Commercial Covid test sites to start offering rapid STI testing
With demand for coronavirus testing expected to decline as more and more people are vaccinated, commercial test sites are looking for other ways to stay relevant and in business. Multiple test companies are looking into offering rapid tests for sexually transmitted infections, BNR reports after speaking to these companies.
Spoedtest.nl expects to start providing STI tests within the next month. "The process looks like this: people can go to our website to order a test. It is sent the same day and received the next day. They can take the test themselves at home and then send it to the laboratory. After arriving at the lab, there is a good chance that you will get the results the same day. It's anonymous, fast and you pay for it yourself. You can also choose us without any symptoms," a spokesperson said to the broadcaster.
Snelkliniek plans to offer STI tests in the coming months. Coronalab.eu already offers STI tests on a small scale, and plans to expand this significantly. "Not only with STI tests, but also with many more preventive and diagnostic tests. The tests are taken at home, sent to the lab and analyzed," co-founder Patrick de Boer said to BNR. Algeria Health is also looking at the possibilities of offering STI tests, but has no concrete plans yet. Coronatestspot and Speedcovidtest said they are "reorienting" and may offer other types of tests in the future.
"This trend has been around for some time, but the coronavirus crisis has certainly fueled preventive testing," Maarten Cuppen of U-Diagnostics said. The company offers a range of tests, including STI tests. According to Cuppen, it is important that test providers are "supervised by medical professionals and the diagnostics take place in accredited laboratories."

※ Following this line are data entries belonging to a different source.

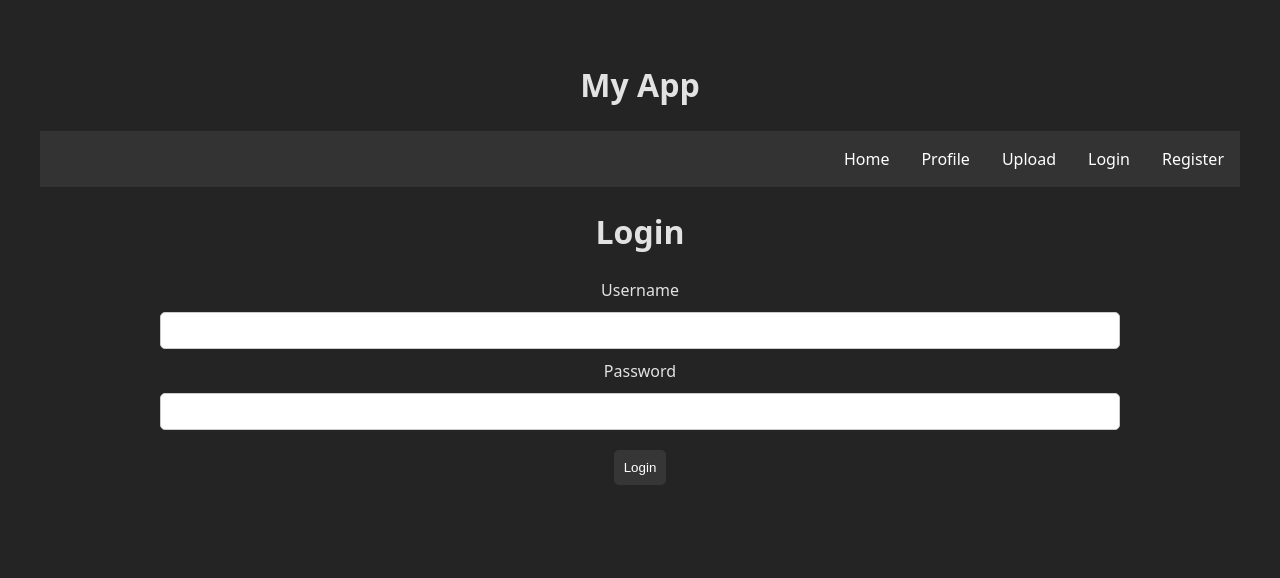
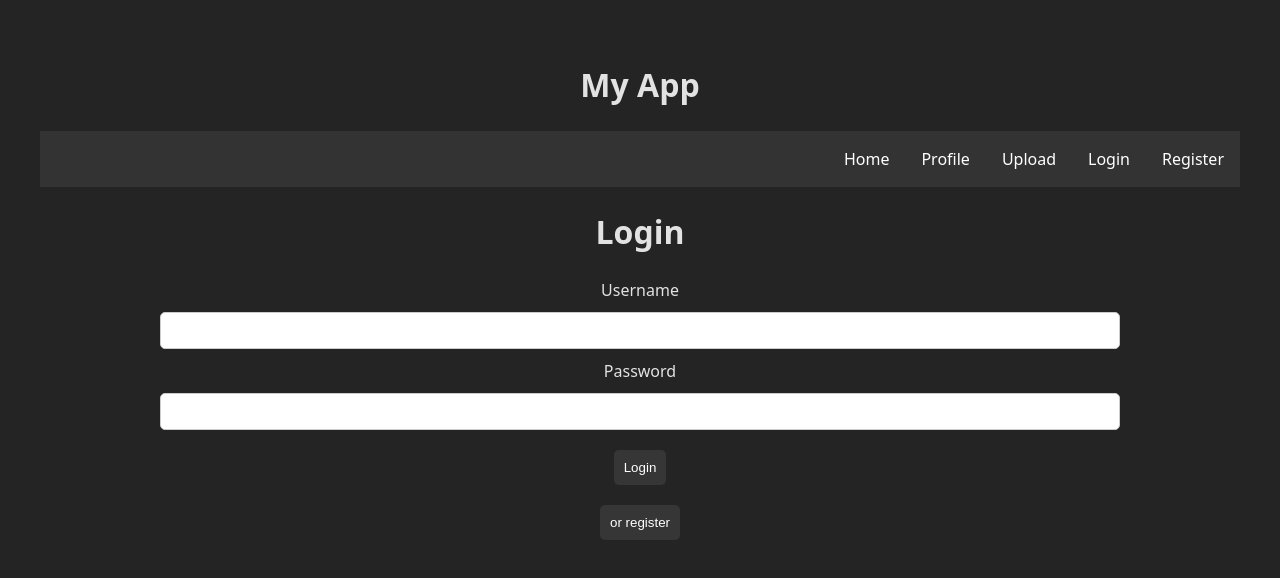
Before and after one commit to Jonijermu/wsk-25-react, a React (Vite) app: page /login in a window 1280 px wide. Shown: the top 578 px of the page. Built offline with nearby package versions, Linux system fonts and the light colour scheme.

Commit message:
add toggle between login and registration forms in Login component

```diff
--- a/src/views/Login.jsx
+++ b/src/views/Login.jsx
@@ -1,9 +1,19 @@
 import LoginForm from '../components/LoginForm.jsx';
+import RegisterForm from '../components/RegisterForm.jsx';
+import {useState} from 'react';
 
 const Login = () => {
+  const [formToggle, setFormToggle] = useState(true);
+
+  const clickHandler = () => {
+      setFormToggle(!formToggle)
+  };
   return (
     <>
-      <LoginForm/>
+      {formToggle ? <LoginForm /> : <RegisterForm />}
+      <button onClick={clickHandler}>
+        {formToggle ? 'or register' : 'login'}
+      </button>
     </>
   );
 };
```
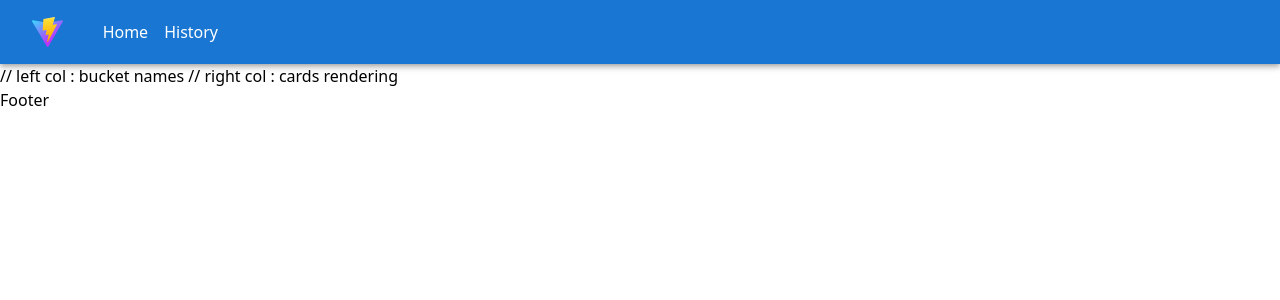
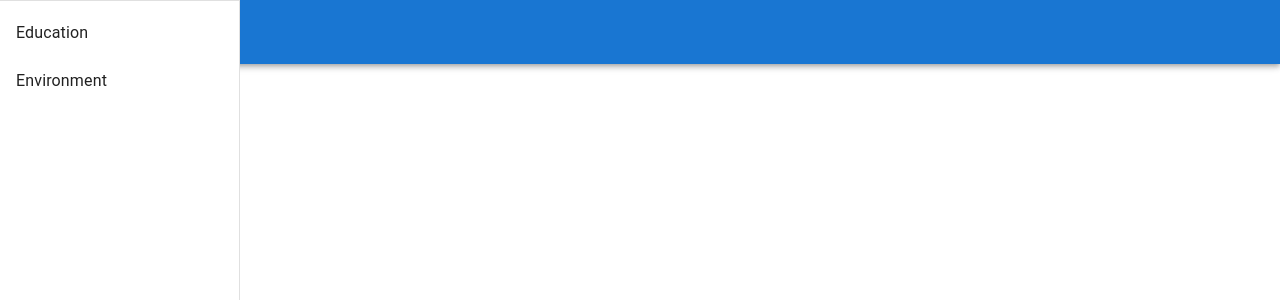
Before and after one commit to Sudhanva-Nadiger/My-App, a React (Vite) app: page / in a window 1280 px wide. Shown: the top 300 px of the page. Built offline with nearby package versions, Linux system fonts and the light colour scheme.

Commit message:
added some comps

```diff
--- a/package.json
+++ b/package.json
@@ -11,6 +11,7 @@
   "dependencies": {
     "@emotion/react": "^11.10.5",
     "@emotion/styled": "^11.10.5",
+    "@mui/icons-material": "^5.11.0",
     "@mui/material": "^5.11.3",
     "@reduxjs/toolkit": "^1.9.1",
     "react": "^18.2.0",
--- a/src/components/BucketView.jsx
+++ b/src/components/BucketView.jsx
@@ -1,11 +1,12 @@
-import React from 'react'
+import React, { useState } from 'react'
+import Cards from './Cards'
+import Drawer from './Drawer'
 
 const BucketView = () => {
+
   return (
     <div>
-        // left col : bucket names
-
-        // right col : cards rendering
+        <Drawer/>
     </div>
   )
 }
--- a/src/components/Card.jsx
+++ b/src/components/Card.jsx
@@ -1,12 +1,51 @@
-import React from 'react'
+import * as React from 'react';
+import Card from '@mui/material/Card';
+import CardActions from '@mui/material/CardActions';
+import CardContent from '@mui/material/CardContent';
+import EditIcon from '@mui/icons-material/Edit';
+import DeleteIcon from '@mui/icons-material/Delete';
+import Button from '@mui/material/Button';
+import Typography from '@mui/material/Typography';
+import { width } from '@mui/system';
 
-const Card = () => {
+export default function CardComp({title, link}) {
   return (
-    <div>
-        //name
-        //link
-    </div>
-  )
+    <Card style={{marginLeft:"10px"}} sx={{ maxWidth: 250 }}>
+      <CardContent>
+        <Typography gutterBottom variant="h5" component="div">
+          {title}
+        </Typography>
+        <Typography variant="body2" color="text.secondary">
+          {link}
+        </Typography>
+      </CardContent>
+
+      <CardActions style={{
+        display:"flex",
+        alignItems : "flex-end",
+        justifyContent: "center",
+      }} >
+        <Button size="small">Watch</Button>
+        <Button size="small"> <EditIcon /></Button>
+        <Button size="small"> <DeleteIcon /> </Button>
+      </CardActions>
+    </Card>
+  );
 }
 
-export default Card
+
+
+
+
+// import React from 'react'
+
+// const Card = ({title, link}) => {
+//   return (
+//     <div>
+//         <h2>{title}</h2>
+//         <p>{link}</p>
+//     </div>
+//   )
+// }
+
+// export default Card
--- /dev/null
+++ b/src/components/Cards.jsx
@@ -0,0 +1,19 @@
+import React from 'react'
+import Card from './Card'
+
+const Cards = ({cards}) => {
+
+  return (
+    <div className=''>
+        {
+           cards.map((card)=>{
+                return (
+                    <Card key={card.link} title={card.title} link={card.link} />
+                )
+           })
+        }
+    </div>
+  )
+}
+
+export default Cards
--- /dev/null
+++ b/src/components/Drawer.jsx
@@ -0,0 +1,101 @@
+import * as React from 'react';
+import Box from '@mui/material/Box';
+import CssBaseline from '@mui/material/CssBaseline';
+import Divider from '@mui/material/Divider';
+import Drawer from '@mui/material/Drawer';
+import List from '@mui/material/List';
+import ListItem from '@mui/material/ListItem';
+import ListItemButton from '@mui/material/ListItemButton';
+import ListItemText from '@mui/material/ListItemText';
+
+import { useSelector } from 'react-redux';
+import { allBuckets } from '../features/bucketSlice';
+import Cards from './Cards'
+
+const drawerWidth = 240;
+
+function ResponsiveDrawer() {
+  const [mobileOpen, setMobileOpen] = React.useState(false);
+  const [cards, setCards] = React.useState([]);
+  const [active, setActive] = React.useState("");
+  const buckets = useSelector(allBuckets)
+
+
+  const handleDrawerToggle = () => {
+    setMobileOpen(!mobileOpen);
+  };
+
+  const drawer = (
+    <div>
+      <Divider />
+      <List>
+        {buckets.map((bucket) => {
+          const bgColor = active === bucket.id ? "#2196f3":"";
+          return (
+            <ListItem style={{
+              backgroundColor: `${bgColor}`
+            }}
+            key={bucket.id} disablePadding>
+              <ListItemButton onClick={() => {
+                setCards(bucket.cards);
+                setActive(bucket.id)
+              } } >
+                <ListItemText primary={bucket.name} />
+              </ListItemButton>
+            </ListItem>
+          )
+        })}
+      </List>
+    </div>
+  );
+
+  return (
+    <div className="flex">
+      <Box sx={{ display: 'flex' }}>
+        <CssBaseline />
+
+        <Box
+          component="nav"
+          sx={{ width: { sm: drawerWidth }, flexShrink: { sm: 0 } }}
+          aria-label="mailbox folders"
+        >
+          {/* The implementation can be swapped with js to avoid SEO duplication of links. */}
+          <Drawer
+            variant="temporary"
+            open={mobileOpen}
+            onClose={handleDrawerToggle}
+            ModalProps={{
+              keepMounted: true, // Better open performance on mobile.
+            }}
+            sx={{
+              display: { xs: 'block', sm: 'none' },
+              '& .MuiDrawer-paper': { boxSizing: 'border-box', width: drawerWidth },
+            }}
+          >
+            {drawer}
+          </Drawer>
+          <Drawer
+            variant="permanent"
+            sx={{
+              display: { xs: 'none', sm: 'block' },
+              '& .MuiDrawer-paper': { boxSizing: 'border-box', width: drawerWidth },
+            }}
+            open
+          >
+            {drawer}
+          </Drawer>
+        </Box>
+      </Box>
+      <div style={{
+        position: "relative",
+        left:`${drawerWidth}px`
+      }} >
+        {
+          <Cards cards={cards} />
+        }
+      </div>
+    </div>
+  );
+}
+
+export default ResponsiveDrawer;
--- a/src/features/bucketSlice.js
+++ b/src/features/bucketSlice.js
@@ -1,7 +1,29 @@
 import { createSlice, nanoid, } from '@reduxjs/toolkit'
 
 const initialState = {
-    buckets: [],
+    buckets: [
+        {
+            id: nanoid(),
+            name: "Education",
+            cards: [
+                {
+                    title: "card1",
+                    link: "link"
+                }
+            ]
+        },
+        {
+            id: nanoid(),
+            name: "Environment",
+            cards: [
+                {
+                    title: "card2",
+                    link: "linkkejb"
+                }
+            ]
+        },
+
+    ],
 }
 
 export const bucketSlice = createSlice({
```
Also changed, not shown: 1 other file (tests, documents, lock files or other folders).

Information and support organization SOA Aids Nederland called this an interesting idea, but is worried about inadequate information and aftercare. The organization wonders how commercial test providers will know which test to send to the customer. "Normally, the GP determines what is the right test. That is more difficult for the individual to determine," GP Emmy Roskam, who is affiliated with the organization, said to the broadcaster.